This experience sold me on the value of these cables, and honestly makes me wonder why Chord does not simply license these cables and include them with every M Scaler sold. They are that good.

I warned you that there was no going back

The only thing I can fault the Wave BNC cables on is that they showed me what "digital" sounds like. As a result I now know what to look for, and the digital glare (that high frequency treble noise) is much easier for me to hear now. So much so that I have begun to hear it on equipment that I had thought was free of digital glare.

For example, a friend of mine has a Mytek Manhattan II, I have always been a fan of Mytek, and have always thought they had a more analog sound. After having the Wave BNC cables in my system for a month, my friend brought his Manhattan II over. He wanted to see if he could tell the difference. While the Manhattan II sounds exceptional, the digital glare was immediately apparent to me.

After we listened to some music for an hour we switched my M Scaler/Dave/Wave BNC combo back in, and my friend started to swear. I asked him "what wrong?" and he responded "I now know what you're talking about when you say digital glare, and I cannot un-hear it."

This had been a sad reality for me over the past few months. Many systems that I thought sounded incredible now have this digital glare. These cables showed me what that glare sounded like by removing it, and I can simply not un-hear it.

Using the Wave Storm Reference S/PDIF BNC Cables with other Equipment

As I said earlier in the review, Nick sent me an extra cable that I could use to connect my streamer (Aries G1) to my M Scaler so my entire digital signal chain could be connected with Wave Storm Reference cables. The WAVE S/PDIF cables are available to order with either RCA or BNC connectors.

When the Storm Reference cable was added between my Aries G1 and my M Scaler it continued to produce an incredibly detailed and analog sound. AURALiC really focused on reducing noise transmission with the Aries G1 so the effect of this cable was less pronounced.
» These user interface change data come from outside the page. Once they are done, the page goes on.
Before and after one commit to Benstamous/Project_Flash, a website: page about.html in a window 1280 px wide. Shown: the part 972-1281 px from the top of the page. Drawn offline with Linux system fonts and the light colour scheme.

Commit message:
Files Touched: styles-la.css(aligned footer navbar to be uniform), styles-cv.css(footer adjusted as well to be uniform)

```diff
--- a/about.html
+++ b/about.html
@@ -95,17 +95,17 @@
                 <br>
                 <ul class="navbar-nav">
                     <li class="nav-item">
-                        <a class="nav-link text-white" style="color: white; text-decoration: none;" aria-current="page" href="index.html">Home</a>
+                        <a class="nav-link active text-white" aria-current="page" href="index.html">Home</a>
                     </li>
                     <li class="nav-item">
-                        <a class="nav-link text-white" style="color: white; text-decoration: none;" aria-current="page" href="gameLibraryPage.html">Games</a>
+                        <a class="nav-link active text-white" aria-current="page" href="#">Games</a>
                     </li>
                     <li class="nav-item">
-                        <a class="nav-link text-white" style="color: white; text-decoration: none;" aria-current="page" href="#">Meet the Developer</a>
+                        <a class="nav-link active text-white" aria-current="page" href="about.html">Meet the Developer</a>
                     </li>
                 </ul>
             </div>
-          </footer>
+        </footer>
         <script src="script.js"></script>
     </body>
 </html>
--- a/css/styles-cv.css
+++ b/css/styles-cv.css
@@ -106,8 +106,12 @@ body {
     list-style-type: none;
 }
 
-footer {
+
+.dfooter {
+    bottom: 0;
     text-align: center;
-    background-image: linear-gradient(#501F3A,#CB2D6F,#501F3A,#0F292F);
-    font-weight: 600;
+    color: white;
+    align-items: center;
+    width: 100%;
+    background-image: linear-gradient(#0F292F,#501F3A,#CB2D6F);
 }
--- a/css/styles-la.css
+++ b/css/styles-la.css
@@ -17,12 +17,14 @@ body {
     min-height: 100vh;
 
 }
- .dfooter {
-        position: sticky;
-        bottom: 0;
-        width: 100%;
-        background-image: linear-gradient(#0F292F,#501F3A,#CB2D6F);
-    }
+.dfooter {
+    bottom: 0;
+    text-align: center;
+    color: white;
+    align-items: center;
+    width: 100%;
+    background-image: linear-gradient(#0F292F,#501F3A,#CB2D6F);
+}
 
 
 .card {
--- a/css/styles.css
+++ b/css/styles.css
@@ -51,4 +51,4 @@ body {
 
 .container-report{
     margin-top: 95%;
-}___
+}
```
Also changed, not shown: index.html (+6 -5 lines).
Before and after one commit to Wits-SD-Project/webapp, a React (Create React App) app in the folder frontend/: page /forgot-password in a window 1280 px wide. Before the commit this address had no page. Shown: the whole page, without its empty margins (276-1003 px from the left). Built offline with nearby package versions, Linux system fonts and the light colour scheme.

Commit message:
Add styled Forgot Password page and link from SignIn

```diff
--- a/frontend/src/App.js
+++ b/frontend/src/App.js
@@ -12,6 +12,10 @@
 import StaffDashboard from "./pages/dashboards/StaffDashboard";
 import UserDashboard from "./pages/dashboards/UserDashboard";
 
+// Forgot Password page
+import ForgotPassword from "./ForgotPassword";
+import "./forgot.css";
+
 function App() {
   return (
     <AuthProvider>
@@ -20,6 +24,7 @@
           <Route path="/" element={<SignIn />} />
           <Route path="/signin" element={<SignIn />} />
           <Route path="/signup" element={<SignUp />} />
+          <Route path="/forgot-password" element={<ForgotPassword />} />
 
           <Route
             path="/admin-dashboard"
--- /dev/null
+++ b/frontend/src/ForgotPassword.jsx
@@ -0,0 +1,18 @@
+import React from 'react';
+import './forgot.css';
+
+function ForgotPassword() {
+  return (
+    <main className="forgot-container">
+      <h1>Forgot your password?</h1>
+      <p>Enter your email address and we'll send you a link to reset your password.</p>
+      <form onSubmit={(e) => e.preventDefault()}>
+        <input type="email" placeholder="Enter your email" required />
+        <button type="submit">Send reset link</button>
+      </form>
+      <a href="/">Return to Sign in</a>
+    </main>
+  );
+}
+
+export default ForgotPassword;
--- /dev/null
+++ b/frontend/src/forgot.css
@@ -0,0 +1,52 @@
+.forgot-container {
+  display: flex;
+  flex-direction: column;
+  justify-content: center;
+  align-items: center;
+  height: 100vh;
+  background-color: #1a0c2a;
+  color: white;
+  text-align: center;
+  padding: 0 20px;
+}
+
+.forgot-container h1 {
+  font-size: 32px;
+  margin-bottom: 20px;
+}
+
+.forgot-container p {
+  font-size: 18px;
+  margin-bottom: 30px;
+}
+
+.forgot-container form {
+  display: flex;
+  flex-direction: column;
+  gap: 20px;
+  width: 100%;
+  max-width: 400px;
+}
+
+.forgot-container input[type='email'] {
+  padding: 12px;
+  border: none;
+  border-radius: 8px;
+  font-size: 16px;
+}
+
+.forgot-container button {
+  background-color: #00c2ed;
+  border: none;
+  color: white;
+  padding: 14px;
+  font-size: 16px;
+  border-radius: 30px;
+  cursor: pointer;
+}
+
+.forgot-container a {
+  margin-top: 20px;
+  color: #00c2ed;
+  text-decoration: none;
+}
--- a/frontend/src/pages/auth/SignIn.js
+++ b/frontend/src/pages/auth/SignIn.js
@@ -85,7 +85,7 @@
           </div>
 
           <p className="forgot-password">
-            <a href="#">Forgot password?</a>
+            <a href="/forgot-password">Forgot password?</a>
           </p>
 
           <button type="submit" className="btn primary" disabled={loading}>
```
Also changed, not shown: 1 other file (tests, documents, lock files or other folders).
However, I then used this cable to connect my PS Audio Nu Wave Phono Converter to my M Scaler and see if I could hear more of an improvement.

This combo really showed what this cable was capable of. Now I know many are going to take issue with the fact that I am taking records, converting them to digital, and then sending them to my up scaler and DAC. However, in my system, where I use the Dave as a preamp I don't have a choice. Using the Storm Reference BNC cable to make this connection resulted in a dramatic improvement in rhythmic energy and gave the sound stage a more natural feel.

Nick told me that he has customers using this to connect various pieces of DCS gear and I see why. His cables are intelligently engineered, and whatever he is doing seems to truly work.

Concluding Thoughts

This review could be read as a fluff piece, but I promise you it is not. The Wave High Fidelity Storm Reference BNC cable is simply that good. It was designed to fix a very specific problem, and it does. The result is raising the performance bar on one of the best DAC/Up Scaler combos that money can buy today. It is truly a mystery to me why Chord has not simply OEM'd this cable to be sold with the M Scaler. If you own an M Scaler or a Chord Blu MK II, you should simply run, don't walk, to Wave High Fidelity's website (www.wavehighfidelity.com) and order these cables. They are worth every penny and will enhance your systems performance substantially in my experience.

The only down side is once you hear "digital grunge" for yourself, you will likely have a really hard time un-hearing it. For some, ignorance may really be bliss, for me I am happy I got to hear it, because without it, I was able to connect with my music on a deeper level. Thank you Nick for allowing me to review these, they are exceptional.

Storm Reference BNC

Retail: $1800 US (approx.)

Wave High Fidelity